John Jesse Merrill, Co. D, 7th Pennsylvania Reserves

Exact newspaper source unknown, but probably from Milton, Pennsylvania.

General Jesse Merrill.

Jesse Merrill

General John Jesse Merrill died at his home in Lock Haven on Saturday night last, of paralysis.  General Merrill was born in New Berlin and was a son of the late James Merrill and was sixty five years old.  He studied law with Hon. W. C. Lawson of Milton and located to Lock Haven.  During the Civil War he enlisted as a member of Company D, Seventh Pennsylvania Reserves, and was detailed for duty in the signal corps.  In 1862 he organized the signal service army of Ohio, of which he took command shortly after.  He also served on the staffs of Generals Buell, Rosecrans and Thomas.  In 1871 he was appointed by Governor Geary Major General of the National Guard of Pennsylvania.  While serving in the latter position he had charge of the Eleventh Division, which he called out to quell the Williamsport riots in 1872.

He was married in 1866 to Miss Julia Duncan McCleery, sister of Col. John P. McCleery.  Mrs. Merrill died about five years ago.  The deceased enjoyed a large practice in Clinton county, and was at one time postmaster of Lock Haven.  He was buried at Milton on Tuesday.

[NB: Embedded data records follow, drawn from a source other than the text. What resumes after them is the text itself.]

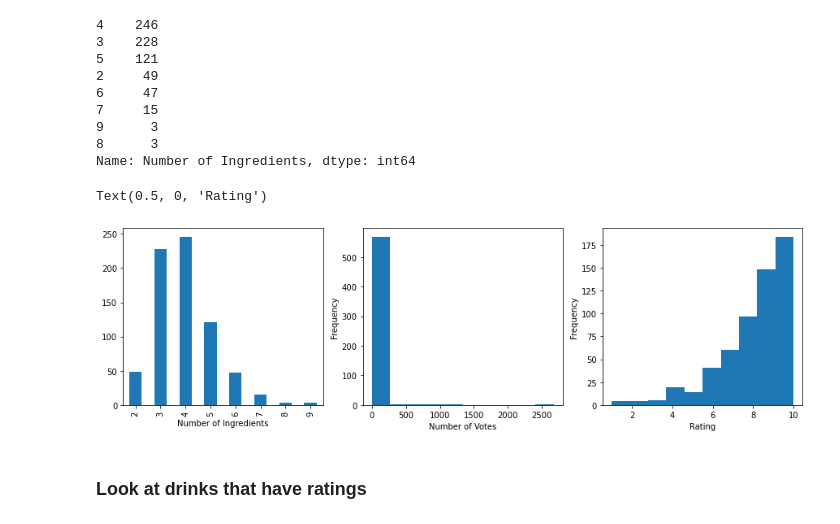
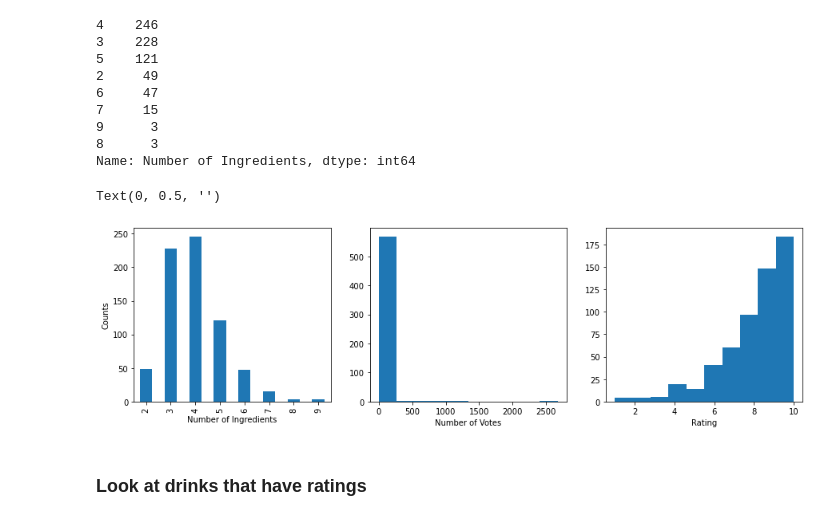
Before and after one commit to saeed44/Cocktail-Recommender, a Jupyter notebook: Cocktail_recom.ipynb, the cells around one changed output. Cells and saved outputs as stored; diff of their text form; code cells hidden in the pictures.

```diff
--- a/Cocktail_recom.ipynb
+++ b/Cocktail_recom.ipynb
@@ -206,18 +207,22 @@ Name: Number of Ingredients, dtype: int64
 # %%
 # see the distributions
 
 fig, ax = plt.subplots(1,3, figsize=(15,4))
 recipe_df["Number of Ingredients"].value_counts().sort_index().plot(kind="bar", ax=ax[0])
 ax[0].set_xlabel("Number of Ingredients")
+ax[0].set_ylabel("Counts")
 
 recipe_df["Number of Votes"].plot.hist(ax=ax[1])
 ax[1].set_xlabel("Number of Votes")
+ax[1].set_ylabel("")
+
 
 recipe_df["Rating"].plot.hist(ax=ax[2])
 ax[2].set_xlabel("Rating")
+ax[2].set_ylabel("")
 # %% [output]
-Text(0.5, 0, 'Rating')
+Text(0, 0.5, '')
-[figure, old version]
+[figure, new version]
 # %%
 # not_rated_df = recipe_df[recipe_df.isnull().any(axis=1)]
 # not_rated_df.head(8)
```
Also changed, not shown: parts of 9 cells of this notebook.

General Jesse Merrill was born in New Berlin, Union county. Pa., March 28th, 1836. He is a son of James Merrill, who was a prominent
lawyer of Union county, and a member of the Pennsylvania constitutional convention of 1838. The subject of this sketch attended the public schools of New Berlin until he reached his sixteenth year. He then spent one year at the Tuscarora academy, in Juniata county. Pa., after which he began teaching school, and followed the profession for about four years. He then began the study of law with his brother at New Berlin. The following year he entered the law office of Lawson & Brown, at Milton, Pa., where he remained at his studies until 1869, when he was admitted to practice law in the courts of Northumberland county, Pa. He shortly afterwards came to Lock Haven, where he has remained ever since. General Merrill enlisted in Company D, Pennsylvania Volunteers, in the spring of 1861, and received a commission as second lieutenant. In the fall of the same year he was detailed for duty in the signal service corps. When the signal corps was organized as a separate branch of the service, he was transferred from his company with the rank of captain. In January, 1863, he was appointed to organize the signal service in the army of the Ohio, and he took command the following spring. By virtue of his position as signal officer. Captain Merrill was on the staff of Generals Buell, Rosecrans and Thomas, as they in succession commanded the army of the Ohio, which afterwards became the army of the Cumberland. In the fall of 1864 he went East on a sick leave, and was soon after assigned to duties in the army of the Potomac and James, and later to the department at the South, where he had his headquarters at Hilton Head, South Carolina. Here he remained until mustered out of service, in October, 1865. It was at this time that he was brevetted major by President Johnson for long, faithful and meritorious services. He returned to Lock Haven in November, 1865, and resumed the practice of law. In April, 1871, he was appointed major-general of the National Guard of Pennsylvania by Governor Geary. It was during his term as commander that the 11th Division was called out to quell the riot at Williamsport. In 1880 General Merrill received the Republican nomination for assembly, but was defeated by S. Woods Caldwell, the Democratic nominee.1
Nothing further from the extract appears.